  • Averted in the US by running the same program twice within three hours on the same channel. Channels like History and Discovery generally tend to air programs this way to avoid a double channel for the West Coast feed. A show airing at 9 pm and 12 am on East Coast time ensures that the 12 am showing will air at the advertised 9 pm on the West Coast.
    • Looking at the schedules of some channels in the UK that do timeshift, this technique doesn't avert it at all. On a few of them you get a three-hour block, repeated, and then the whole lot timeshifted by an hour on another channel. A couple do it in reverse, where two or three programmes leading up to a long documentary or movie will be followed by the two or three programmes that preceded it in reverse order. Particularly humorous on Channel 4 with their piano-roll ECPs where you blatantly see the repeated entries scroll past you.
    • Fox News and MSNBC generally do this with their 8PM, 9PM, and 10PM shows. However, sometimes Red Eye came on at 12AM instead of 3AM.

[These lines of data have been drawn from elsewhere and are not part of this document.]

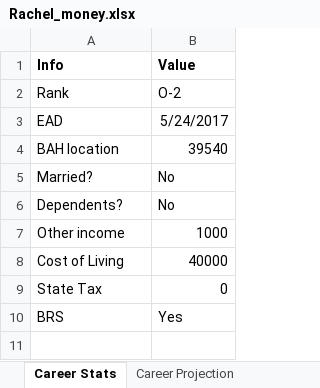
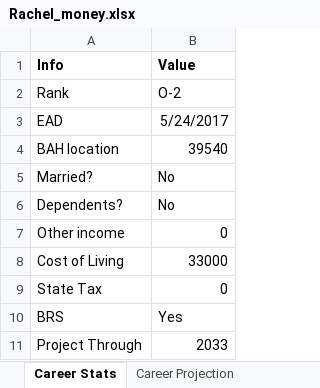
Before and after one commit to Invisibility17/af_finance_projector, an Excel workbook: Rachel_money.xlsx, sheet Career Stats, drawn as a sheet; values as stored, in another font and other column widths than the file's, no borders; the diff names each change by its address in the sheet, - before the commit and + after, or states it on an @@ line.

Commit message:
Adds field in career stats to bound prediction

```diff
--- a/Rachel_money.xlsx (sheet Career Stats)
+++ b/Rachel_money.xlsx (sheet Career Stats)
-B7 (Value): 1000
+B7 (Value): 0
-B8 (Value): 40000
+B8 (Value): 33000
+row 11: Project Through | 2033
```
Also changed, not shown: sheet Career Projection, sheet Assets, sheet Debts, other sheet tabs.
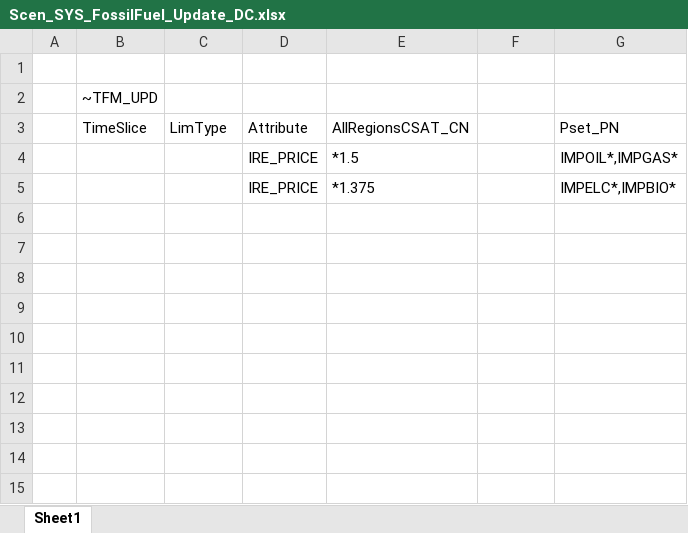
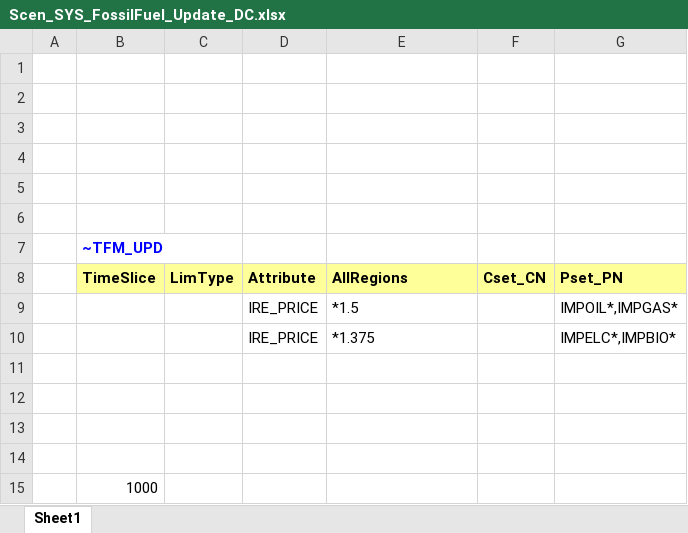
Before and after one commit to DermotCawley/times-ireland-model, an Excel workbook: SuppXLS/Scen_SYS_FossilFuel_Update_DC.xlsx, sheet Sheet1, drawn as a sheet; values as stored, in another font and other column widths than the file's, no borders; addresses are those after the commit; the diff names each change by its address in the sheet, - before the commit and + after, or states it on an @@ line.

Commit message:
Fixed file to update fuel price
Fixed file to update fuel price

```diff
--- a/SuppXLS/Scen_SYS_FossilFuel_Update_DC.xlsx (sheet Sheet1)
+++ b/SuppXLS/Scen_SYS_FossilFuel_Update_DC.xlsx (sheet Sheet1)
+row 2: (empty)
+row 3: (empty)
+row 4: (empty)
+row 5: (empty)
+row 6: (empty)
@@ B7 bold: off → on, text colour: black → #0000FF @@
-B8:E8 bold: off
+B8:E8 bold: on
-B8:G8 fill: none
+B8:G8 fill: #FFFF99
-E8: AllRegionsCSAT_CN
+E8: AllRegions
-F8: (empty)
+F8: Cset_CN
-G8 bold: off
+G8 bold: on
+row 11: (empty)
+row 12: (empty)
+row 13: (empty)
+row 14: (empty)
+row 15:  | 1000
```
Also changed, not shown: formulas that keep their value.
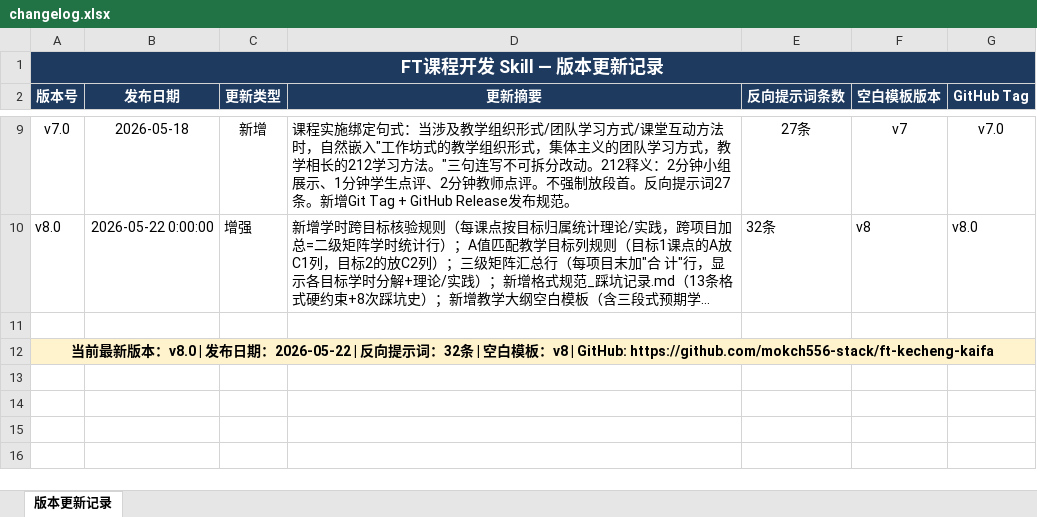
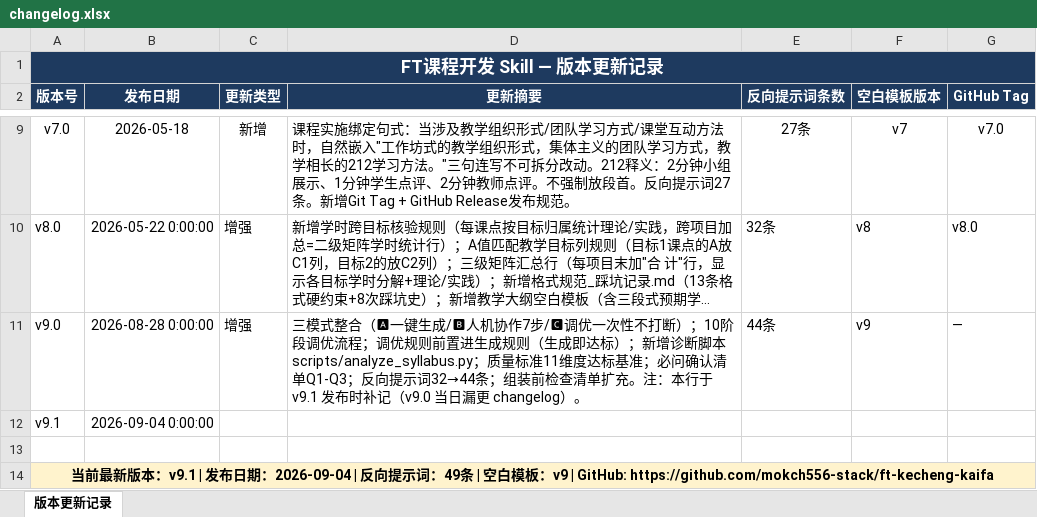
Before and after one commit to mokch556-stack/ft-kecheng-kaifa, an Excel workbook: changelog.xlsx, sheet 版本更新记录, drawn as a sheet; only a part is shown, gaps mark what is left out; long unchanged cells end in …; values as stored, in another font and other column widths than the file's, no borders; addresses are those after the commit; the diff names each change by its address in the sheet, - before the commit and + after, or states it on an @@ line.

Commit message:
v9.1: 通适配机制补强 - 改版安全前置(快照/diff_docx防回退) + Phase7.5口径位点核对 + banned反扫/同物异名检测 + changelog补记v9.0

```diff
--- a/changelog.xlsx (sheet 版本更新记录)
+++ b/changelog.xlsx (sheet 版本更新记录)
+row 11: v9.0 | 2026-08-28 0:00:00 | 增强 | 三模式整合（🅰一键生成/🅱人机协作7步/🅲调优一次性不打断）；10阶段调优流程；调优规则前置进生成规则（生成即达标）；新增诊断脚本 scripts/analyze_syllabus.py；质量标准11维度达标基准；必问确认清单Q1-Q3；反向提示词32→44条；组装前检查清单扩充。注：本行于 v9.1 发布时补记（v9.0 当日漏更 changelog）。 | 44条 | v9 | —
+row 12: v9.1 | 2026-09-04 0:00:00
-A14 (版本号): …本：v8.0 | 发布日期：2026-05-22 | 反向提示词：32条 | 空白模板：v8 | GitHub:…
+A14 (版本号): …本：v9.1 | 发布日期：2026-09-04 | 反向提示词：49条 | 空白模板：v9 | GitHub:…
```
Also changed, not shown: 3 other files.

    • [adult swim]'s second half is usually a repeat of its first half. Made a little muddy by the fact that Saturdays feature less repeat programming and the occasional nights of programming decided by contest winners, when it is left to said contest winner as to whether the block repeats or not (they usually opt to air additional programming instead). Made even muddier on Sundays in that King of the Hill will have an "offset repeat." Considering that Cartoon Network/[adult swim] also has separate East and West Coast feeds, it's sometimes possible to watch something four times in a night. 4:00-4:30 AM is taken up by "DVR Theater", which caters to fans of recording and insomniacs with an original half-hour of programming that isn't repeated, usually consisting of reruns of the network's shows, parodic infomercials, Off the Air, and even the occasional repeat of "FishCenter" from [as]' website.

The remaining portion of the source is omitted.